To examine the association between after-school activity (ASA) participation, attention-deficit/hyperactivity disorder (ADHD) severity, and school functioning among children with ADHD.
A cross-sectional study was conducted using data from the 2016 National Survey of Children's Health on ADHD severity, ASAs and 2 domains of school functioning among children with ADHD: missed days from school and calls home from school.
Of 4,049 children with ADHD (weighted N = 5,010,662), 71.8% participated in at least 1 ASA. In multivariable regression analyses, ASA participation was associated with lower odds of moderate-to-severe ADHD [adjusted odds ratio (aOR): 0.62, 95% confidence interval (CI), 0.46–0.85] and lower odds of missed school days (aOR 0.55, 95% CI, 0.41–0.74). We did not find significant associations with calls home from school (aOR 0.79, 95% CI, 0.59–1.07).

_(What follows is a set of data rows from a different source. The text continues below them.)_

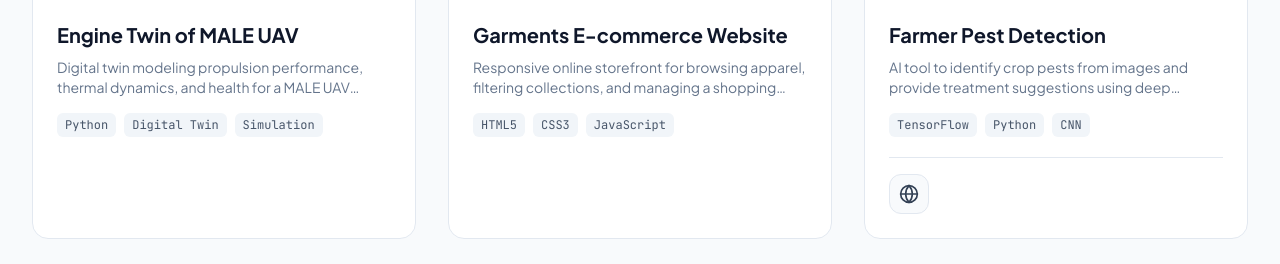
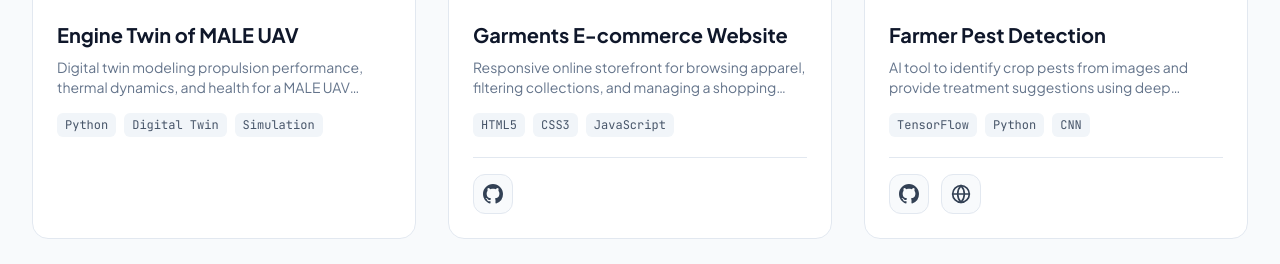
Before and after one commit to P-PRAKASH-01/Portfolio, a plain HTML site: page index.html in a window 1280 px wide. Shown: the part 1964-2228 px from the top of the page. Drawn offline with nearby package versions, Linux system fonts and the light colour scheme.

Commit message:
FEAT: new projects

```diff
--- a/index.html
+++ b/index.html
@@ -673,7 +673,7 @@
                 // TODO: Update tech stack if additional frameworks/tools were used
                 tech: ["HTML5", "CSS3", "JavaScript"],
                 image: "", // TODO: Add screenshot (e.g., "assets/projects/garments-ecommerce.png")
-                github: "TODO: add GitHub repository URL",
+                github: "https://github.com/P-PRAKASH-01/IWP",
                 live: "TODO: add live website URL or set to 'none'"
             },
             {
@@ -681,7 +681,7 @@
                 description: "AI tool to identify crop pests from images and provide treatment suggestions using deep learning models.",
                 tech: ["TensorFlow", "Python", "CNN"],
                 image: "", // TODO: Add screenshot (e.g., "assets/projects/farmer-pest-detection.png")
-                github: "TODO: add GitHub repository URL",
+                github: "https://github.com/P-PRAKASH-01/Pest-Prediction-ML",
                 live: "https://p-prakash-01.github.io/Kisan-Mitra-app/"
             },
             {
```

After-school activity participation is associated with decreased ADHD severity and reduced school absenteeism. Efforts to optimize ADHD outcomes should consider engaging children and adolescents in ASAs.